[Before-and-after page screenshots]

□ □ □ □

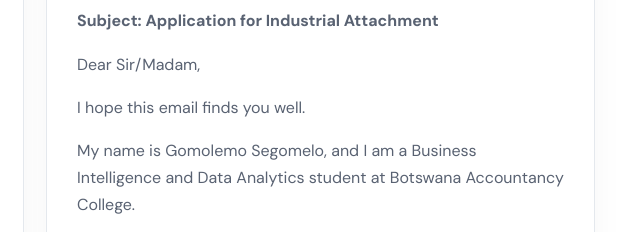
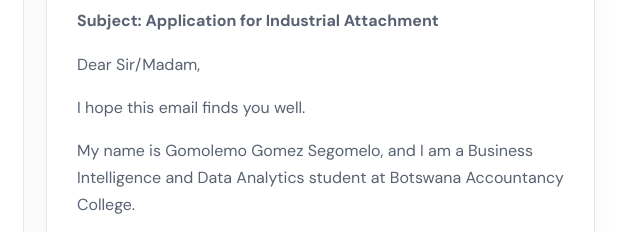
Before and after one commit to gomezdigital/Gomolemo-Personal-Portfolio-, a plain HTML site: page index.html in a window 1280 px wide. Shown: the part 6260-6492 px from the top of the page, 605-1245 px from the left. Drawn offline with Linux system fonts and the light colour scheme.

Commit message:
Make full name consistent in application email

```diff
--- a/index.html
+++ b/index.html
@@ -221,7 +221,7 @@
             <p><strong>Subject: Application for Industrial Attachment</strong></p>
             <p>Dear Sir/Madam,</p>
             <p>I hope this email finds you well.</p>
-            <p>My name is Gomolemo Segomelo, and I am a Business Intelligence and Data Analytics student at Botswana Accountancy College.</p>
+            <p>My name is Gomolemo Gomez Segomelo, and I am a Business Intelligence and Data Analytics student at Botswana Accountancy College.</p>
             <p>I am writing to express my interest in an industrial attachment opportunity within your organisation. I am eager to gain practical experience in data analytics, technology and business operations while developing my professional skills.</p>
             <p>Please find attached my CV and application letter for your consideration.</p>
             <p>Thank you for your time. I look forward to your response.</p>
```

□ □ □ □

Leave out the pictures and return the rest of the records exactly.

Before and after one commit to gomezdigital/Gomolemo-Personal-Portfolio-, a plain HTML site: page index.html in a window 1280 px wide. Shown: the part 6260-6492 px from the top of the page, 605-1245 px from the left. Drawn offline with Linux system fonts and the light colour scheme.

Commit message:
Make full name consistent in application email

```diff
--- a/index.html
+++ b/index.html
@@ -221,7 +221,7 @@
             <p><strong>Subject: Application for Industrial Attachment</strong></p>
             <p>Dear Sir/Madam,</p>
             <p>I hope this email finds you well.</p>
-            <p>My name is Gomolemo Segomelo, and I am a Business Intelligence and Data Analytics student at Botswana Accountancy College.</p>
+            <p>My name is Gomolemo Gomez Segomelo, and I am a Business Intelligence and Data Analytics student at Botswana Accountancy College.</p>
             <p>I am writing to express my interest in an industrial attachment opportunity within your organisation. I am eager to gain practical experience in data analytics, technology and business operations while developing my professional skills.</p>
             <p>Please find attached my CV and application letter for your consideration.</p>
             <p>Thank you for your time. I look forward to your response.</p>
```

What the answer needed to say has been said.